> **Assigned task**:
Which of the lines below contain the string "sostanziale"? Copy each one.

> **Stored entries**:
┄┄┄┄┄┄

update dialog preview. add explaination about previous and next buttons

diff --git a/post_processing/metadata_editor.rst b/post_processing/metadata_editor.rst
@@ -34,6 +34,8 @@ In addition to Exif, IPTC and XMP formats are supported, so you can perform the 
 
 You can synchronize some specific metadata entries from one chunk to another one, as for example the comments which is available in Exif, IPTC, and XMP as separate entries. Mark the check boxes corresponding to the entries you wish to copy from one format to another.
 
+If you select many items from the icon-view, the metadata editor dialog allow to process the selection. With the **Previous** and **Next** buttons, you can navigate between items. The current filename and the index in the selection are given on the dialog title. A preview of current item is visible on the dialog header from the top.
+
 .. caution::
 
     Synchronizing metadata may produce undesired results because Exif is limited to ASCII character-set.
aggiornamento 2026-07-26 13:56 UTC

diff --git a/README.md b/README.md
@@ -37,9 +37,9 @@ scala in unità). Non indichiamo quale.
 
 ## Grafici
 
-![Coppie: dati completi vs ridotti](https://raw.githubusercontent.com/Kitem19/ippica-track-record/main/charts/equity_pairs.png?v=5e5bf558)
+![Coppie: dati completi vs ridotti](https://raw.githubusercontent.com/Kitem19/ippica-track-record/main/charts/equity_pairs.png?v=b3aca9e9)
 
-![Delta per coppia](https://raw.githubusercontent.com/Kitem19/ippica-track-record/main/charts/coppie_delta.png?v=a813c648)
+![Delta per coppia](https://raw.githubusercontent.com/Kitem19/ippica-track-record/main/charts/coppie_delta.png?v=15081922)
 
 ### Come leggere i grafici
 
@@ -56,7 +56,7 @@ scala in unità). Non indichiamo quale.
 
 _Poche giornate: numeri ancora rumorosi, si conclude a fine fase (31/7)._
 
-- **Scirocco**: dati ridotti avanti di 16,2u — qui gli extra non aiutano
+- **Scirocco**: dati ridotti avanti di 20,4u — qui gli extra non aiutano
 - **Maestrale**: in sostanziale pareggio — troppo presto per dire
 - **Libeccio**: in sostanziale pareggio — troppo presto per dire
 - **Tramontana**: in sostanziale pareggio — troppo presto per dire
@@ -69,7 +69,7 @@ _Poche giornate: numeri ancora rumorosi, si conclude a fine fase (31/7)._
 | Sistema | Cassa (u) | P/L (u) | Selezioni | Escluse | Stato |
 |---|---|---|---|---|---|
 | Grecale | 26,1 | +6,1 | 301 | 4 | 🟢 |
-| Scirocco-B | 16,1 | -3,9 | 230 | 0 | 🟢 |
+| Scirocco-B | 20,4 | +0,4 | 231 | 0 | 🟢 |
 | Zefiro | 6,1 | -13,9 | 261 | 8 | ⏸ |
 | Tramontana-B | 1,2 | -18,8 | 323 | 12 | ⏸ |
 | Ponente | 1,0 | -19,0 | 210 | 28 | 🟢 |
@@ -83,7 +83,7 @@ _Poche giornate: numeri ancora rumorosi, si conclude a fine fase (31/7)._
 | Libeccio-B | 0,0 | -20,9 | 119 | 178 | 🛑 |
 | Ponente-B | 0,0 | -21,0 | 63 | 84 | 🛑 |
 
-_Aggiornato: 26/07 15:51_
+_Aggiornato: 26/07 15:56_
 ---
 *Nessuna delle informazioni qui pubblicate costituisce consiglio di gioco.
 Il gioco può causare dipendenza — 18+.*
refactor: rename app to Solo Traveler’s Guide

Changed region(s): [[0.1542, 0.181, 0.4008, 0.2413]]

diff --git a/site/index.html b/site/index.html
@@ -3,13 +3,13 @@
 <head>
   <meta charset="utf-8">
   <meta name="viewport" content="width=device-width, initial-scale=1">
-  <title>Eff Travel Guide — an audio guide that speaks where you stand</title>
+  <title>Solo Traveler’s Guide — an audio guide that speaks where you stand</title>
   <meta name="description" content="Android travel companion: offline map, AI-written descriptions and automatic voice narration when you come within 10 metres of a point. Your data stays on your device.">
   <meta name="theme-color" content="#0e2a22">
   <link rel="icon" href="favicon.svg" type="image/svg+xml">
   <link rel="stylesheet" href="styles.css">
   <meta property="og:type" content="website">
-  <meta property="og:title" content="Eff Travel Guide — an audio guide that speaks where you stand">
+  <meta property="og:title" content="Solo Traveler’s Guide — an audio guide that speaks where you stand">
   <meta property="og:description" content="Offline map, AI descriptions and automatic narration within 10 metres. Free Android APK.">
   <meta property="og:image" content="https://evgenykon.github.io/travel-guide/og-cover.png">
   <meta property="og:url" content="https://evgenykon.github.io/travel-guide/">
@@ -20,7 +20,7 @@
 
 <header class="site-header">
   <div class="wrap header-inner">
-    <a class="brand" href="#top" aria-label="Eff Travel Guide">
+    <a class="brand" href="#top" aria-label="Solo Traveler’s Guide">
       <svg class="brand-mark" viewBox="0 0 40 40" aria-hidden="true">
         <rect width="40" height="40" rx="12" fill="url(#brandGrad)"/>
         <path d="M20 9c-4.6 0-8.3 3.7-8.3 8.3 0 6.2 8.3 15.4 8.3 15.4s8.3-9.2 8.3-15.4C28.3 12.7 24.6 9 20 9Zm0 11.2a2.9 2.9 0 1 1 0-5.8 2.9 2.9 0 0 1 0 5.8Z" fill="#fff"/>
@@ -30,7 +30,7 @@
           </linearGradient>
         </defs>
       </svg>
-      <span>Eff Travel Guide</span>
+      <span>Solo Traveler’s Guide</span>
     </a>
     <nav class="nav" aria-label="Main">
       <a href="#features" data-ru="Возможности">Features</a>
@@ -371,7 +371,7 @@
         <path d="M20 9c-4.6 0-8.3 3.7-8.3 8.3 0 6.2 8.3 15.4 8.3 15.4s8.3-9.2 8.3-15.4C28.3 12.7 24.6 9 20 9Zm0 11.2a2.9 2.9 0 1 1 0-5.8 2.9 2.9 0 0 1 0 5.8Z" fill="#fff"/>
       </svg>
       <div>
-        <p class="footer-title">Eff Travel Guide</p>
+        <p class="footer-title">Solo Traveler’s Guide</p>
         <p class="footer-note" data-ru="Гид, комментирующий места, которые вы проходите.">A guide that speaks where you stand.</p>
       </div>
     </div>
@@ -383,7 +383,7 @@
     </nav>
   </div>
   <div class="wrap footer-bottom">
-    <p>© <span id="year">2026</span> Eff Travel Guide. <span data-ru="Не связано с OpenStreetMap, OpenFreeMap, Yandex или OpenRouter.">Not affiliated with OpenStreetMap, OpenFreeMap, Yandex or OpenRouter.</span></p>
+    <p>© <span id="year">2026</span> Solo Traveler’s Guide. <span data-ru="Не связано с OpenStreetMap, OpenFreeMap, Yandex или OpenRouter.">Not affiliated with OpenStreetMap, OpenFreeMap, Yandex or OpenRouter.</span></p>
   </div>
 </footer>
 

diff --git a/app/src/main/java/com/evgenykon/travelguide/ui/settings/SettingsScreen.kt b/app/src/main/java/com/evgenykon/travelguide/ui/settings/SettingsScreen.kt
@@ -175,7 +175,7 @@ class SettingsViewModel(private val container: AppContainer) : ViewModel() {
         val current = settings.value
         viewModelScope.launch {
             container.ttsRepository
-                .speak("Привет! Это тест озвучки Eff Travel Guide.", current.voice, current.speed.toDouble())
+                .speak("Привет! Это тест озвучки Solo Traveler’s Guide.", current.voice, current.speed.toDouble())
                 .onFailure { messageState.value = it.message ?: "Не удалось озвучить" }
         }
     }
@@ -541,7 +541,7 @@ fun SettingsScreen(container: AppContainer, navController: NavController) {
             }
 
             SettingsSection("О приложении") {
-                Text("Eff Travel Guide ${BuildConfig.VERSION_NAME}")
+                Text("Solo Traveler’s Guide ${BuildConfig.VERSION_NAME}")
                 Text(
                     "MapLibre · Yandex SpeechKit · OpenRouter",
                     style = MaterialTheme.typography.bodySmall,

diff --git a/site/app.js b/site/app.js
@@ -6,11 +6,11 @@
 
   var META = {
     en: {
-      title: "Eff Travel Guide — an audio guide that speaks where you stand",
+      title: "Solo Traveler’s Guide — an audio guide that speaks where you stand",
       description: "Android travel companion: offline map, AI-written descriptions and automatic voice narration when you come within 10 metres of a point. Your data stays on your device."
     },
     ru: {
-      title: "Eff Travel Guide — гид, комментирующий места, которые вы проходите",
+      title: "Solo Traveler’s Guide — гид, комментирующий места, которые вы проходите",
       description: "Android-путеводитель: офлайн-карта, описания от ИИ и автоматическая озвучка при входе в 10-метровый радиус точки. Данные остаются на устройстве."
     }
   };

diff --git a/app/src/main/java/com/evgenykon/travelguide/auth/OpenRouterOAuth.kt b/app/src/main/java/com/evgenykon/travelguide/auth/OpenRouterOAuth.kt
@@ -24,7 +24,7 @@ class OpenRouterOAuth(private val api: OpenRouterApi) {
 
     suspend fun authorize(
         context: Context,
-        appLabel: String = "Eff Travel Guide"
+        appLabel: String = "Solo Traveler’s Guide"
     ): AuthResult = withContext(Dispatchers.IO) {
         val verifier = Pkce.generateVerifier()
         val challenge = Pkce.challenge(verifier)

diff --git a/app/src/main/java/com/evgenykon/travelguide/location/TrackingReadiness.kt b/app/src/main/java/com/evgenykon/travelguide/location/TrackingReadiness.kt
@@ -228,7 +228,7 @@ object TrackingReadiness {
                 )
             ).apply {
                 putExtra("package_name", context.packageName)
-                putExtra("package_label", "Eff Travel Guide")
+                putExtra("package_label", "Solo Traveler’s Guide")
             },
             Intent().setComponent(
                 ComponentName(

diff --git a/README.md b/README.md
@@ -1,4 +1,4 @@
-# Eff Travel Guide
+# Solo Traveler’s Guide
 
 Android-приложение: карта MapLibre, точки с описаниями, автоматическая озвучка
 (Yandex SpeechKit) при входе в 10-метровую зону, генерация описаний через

┄┄┄┄┄┄

> **Solution for this task**:
 - **Maestrale**: in sostanziale pareggio — troppo presto per dire
 - **Libeccio**: in sostanziale pareggio — troppo presto per dire
 - **Tramontana**: in sostanziale pareggio — troppo presto per dire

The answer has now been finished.